Watch CBS News

Oregon death from lung illness may be linked to vaping, officials say

High schoolers say 20% of peers are vaping
High school students say measures to curb youth vaping won't work 04:21

Salem, Oregon — Oregon health officials say they are investigating the death of a person who had severe respiratory illness after using an e-cigarette. Investigators at the Oregon Health Authority Public Health Division said Tuesday that they received reports that the person who died in July had recently used a vaping device containing cannabis bought from an Oregon store.

Officials from the Centers for Disease Control and Prevention said they are looking at 215 possible cases across 25 states. All the cases involve teens or adults who have used e-cigarettes or other vaping devices. Symptoms of the disease include coughing, shortness of breath, chest pain, fatigue, nausea and vomiting.
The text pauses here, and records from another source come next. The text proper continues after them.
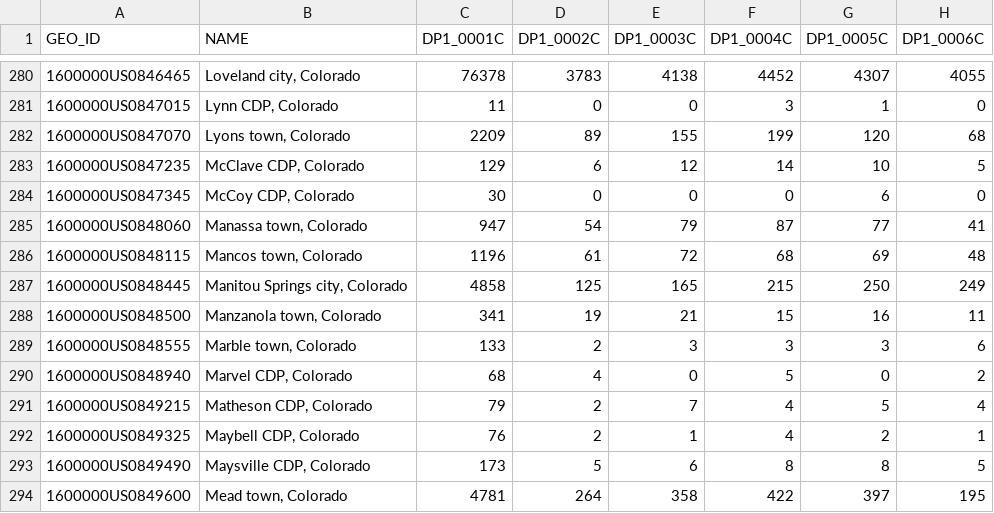
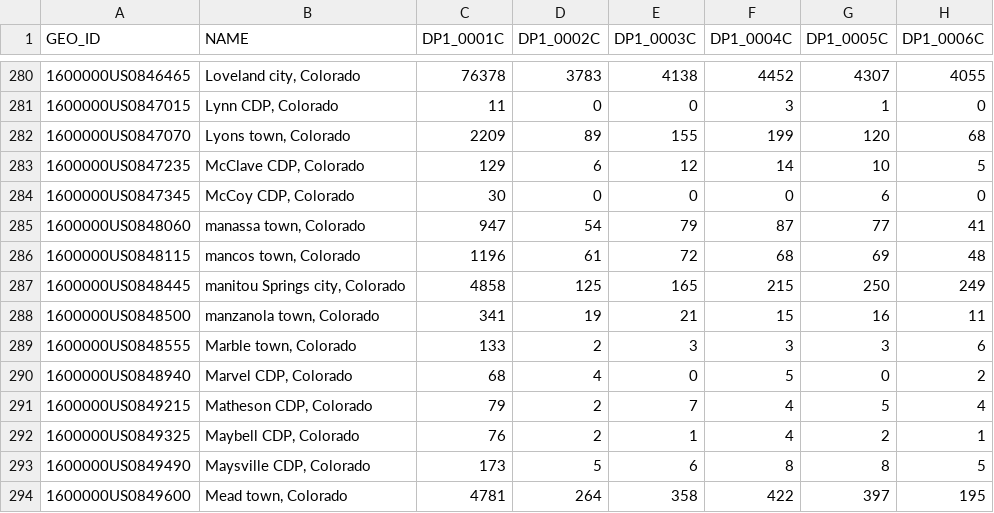
Before and after one commit to rpedersen3/churchflow, a CSV file: coloradodemographics.csv, drawn as a sheet; only a part is shown, gaps mark what is left out; the diff names each change by its address in the sheet, - before the commit and + after, or states it on an @@ line.

```diff
--- a/coloradodemographics.csv
+++ b/coloradodemographics.csv
-B285 (NAME): Manassa town, Colorado
+B285 (NAME): manassa town, Colorado
-B286 (NAME): Mancos town, Colorado
+B286 (NAME): mancos town, Colorado
-B287 (NAME): Manitou Springs city, Colorado
+B287 (NAME): manitou Springs city, Colorado
-B288 (NAME): Manzanola town, Colorado
+B288 (NAME): manzanola town, Colorado
```
Also changed, not shown: 15 other files.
The Oregon Health Authority did not say the age or gender of the person who died, CBS affiliate KOIN reports.

Public health physician Ann Thomas says investigators don't yet know whether the illnesses are caused by contaminants, ingredients in the liquid or something such as the device itself. Officials from the Centers for Disease Control and Prevention last week recommended that people who vape consider avoiding e-cigarettes while they investigate.

Doctor on vaping: "Nobody is saying that this has value or benefit" for youths 06:48

The death comes less than two weeks after Illinois health officials said that a patient who contracted a serious lung disease after vaping died, which may have marked the first death in the U.S. linked to the smoking alternative.

Sickened individuals experienced symptoms including shortness of breath, cough and chest pain.

Last week, an 18-year-old told CBS News that his lung collapsed after vaping. Chance Ammirata, who had never been a traditional smoker, said he started using Juul e-cigarettes a year and a half ago, when he was 16. He now believes Juuls caused his lung injury.

In an exclusive interview with "CBS This Morning's" Tony Dokoupil, Juul CEO Kevin Burns said the company never intended for Juul to be used by kids or teenagers.

"As a parent of a 16-year-old, 19-year-old, I don't want my kids using the product. It's not intended for them," he said.  

Tony Dokoupil on his interview with Juul's CEO about vaping 10:28
View CBS News In
CBS News App Open
Chrome Safari Continue
Be the first to know
Get browser notifications for breaking news, live events, and exclusive reporting.